- Stamford, Connecticut-based Patriot National Bancorp will pay $119 million in cash and stock to buy American Challenger Development Corp., a neobank that had been pursuing a de novo charter with an eye toward becoming a digital-first national bank, the companies said Monday in a joint press release.
- After the merger, which is expected to close during the first quarter of 2022, the combined entity will encompass two business units: a legacy Patriot Bank division operating nine branches in Connecticut and New York and a sizable Small Business Administration (SBA) lending presence, and the American Challenger division centered on the online consumer bank. That unit is expected to unveil a new brand shortly after the deal is complete.
- Under the deal, Felix Scherzer, American Challenger's chairman, would become chairman of the combined entity. Raymond Quinlan, the former chief executive of Sallie Mae who now serves as American Challenger's CEO, would become the combined company's CEO. Patriot Bank Chairman Michael Carrazza will serve as a vice chairman on the combined company's board. Patriot Bank CEO Robert Russell will continue to lead the company's Patriot Bank division after the merger.
Monday’s deal marks an acceleration point in American Challenger's two-year journey. Combining with Patriot will give the company faster access to a banking license. American Challenger applied for federal deposit insurance in November 2020.

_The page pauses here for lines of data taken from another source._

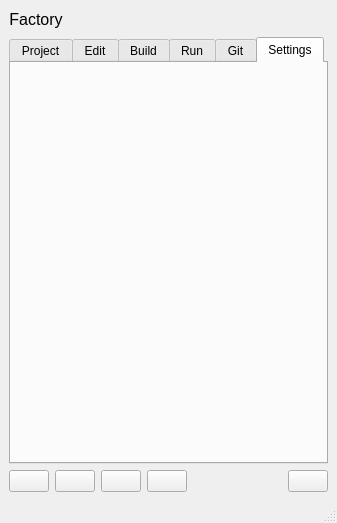
Before: the Qt Designer form mainwindow.ui in jplozf/Factory, drawn with Qt 5.
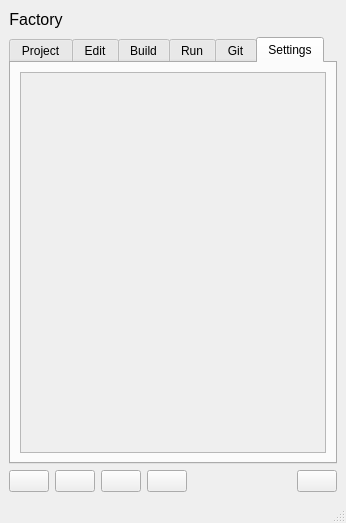
After: the same form once the commit is applied. The open tabs and pages were chosen to show the change. Icons and pictures are not drawn.

Patch:
```diff
--- a/mainwindow.ui
+++ b/mainwindow.ui
@@ -6,7 +6,7 @@
    <rect>
     <x>0</x>
     <y>0</y>
-    <width>328</width>
+    <width>346</width>
     <height>523</height>
    </rect>
   </property>
@@ -367,6 +367,25 @@
        <attribute name="title">
         <string>Settings</string>
        </attribute>
+       <layout class="QGridLayout" name="gridLayout_4">
+        <item row="0" column="0">
+         <widget class="QScrollArea" name="scrollArea">
+          <property name="widgetResizable">
+           <bool>true</bool>
+          </property>
+          <widget class="QWidget" name="scaSettings">
+           <property name="geometry">
+            <rect>
+             <x>0</x>
+             <y>0</y>
+             <width>304</width>
+             <height>360</height>
+            </rect>
+           </property>
+          </widget>
+         </widget>
+        </item>
+       </layout>
       </widget>
      </widget>
     </item>
```
Left out of the diff: 2 changed lines with no effect on the pictures.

Under the tie-up, Patriot will adopt American Challenger’s proprietary software, which will allow customers to connect with employees via video chat, and open accounts and initiate funds in less than a minute. Mortgages can close in as few as 20 days, according to Monday’s press release.
"Customers will benefit from an expanded array of services and a tech-savvy banking experience, while shareholders should benefit from the compelling value that will be created," Carrazza said.
Amid the merger, the companies announced two other transactions. American Challenger said Monday it signed a multiyear agreement to buy $1.75 billion in loans from Sunlight Financial, a platform focused on boosting solar and other clean-energy adoption in U.S. homes.
"As a responsible, full-service digital bank, we will be focused on lending in ways that help communities and the planet, with the intent of investing over half of its assets in support of sustainability, local community, and good health," Scherzer said.
Meanwhile, Patriot said it has entered a recapitalization plan encompassing $890 million. Under the deal, select investors including Oaktree Capital Management and Angelo, Gordon & Co. — which each would gain the right to nominate a director to Patriot’s board — would provide $540 million toward newly issued Patriot stock. Patriot plans to raise the remaining $350 million.
Counting the new shares issued in the recapitalization, former American Challenger shareholders will own roughly 13.8% of the combined entity after the merger closes. Current Patriot shareholders would own about 8.2%. Institutional investors would own 78% of the combined company.
If it appears the deal has many moving parts, mergers and acquisitions are a specialty for Scherzer. Before leading American Challenger, he managed M&A groups at Credit Suisse, Morgan Stanley and Citi, according to his LinkedIn profile.
Patriot, meanwhile, has seen somewhat of a second wind over the past decade. It nearly failed during the 2007-08 financial crisis, but Carrazza led a group that gave it a $50 million capital infusion in October 2010, according to American Banker. Patriot acquired Prime Bank, a fellow Connecticut-based institution, in May 2018. But later that year, the Office of the Comptroller of the Currency (OCC) ordered it to strengthen its board oversight and enhance its loan-loss auditing. The regulator terminated that order in September.
In Monday's release, Carrazza said Patriot’s "team will remain intact and will be complemented by American Challenger’s team and digital platform capabilities."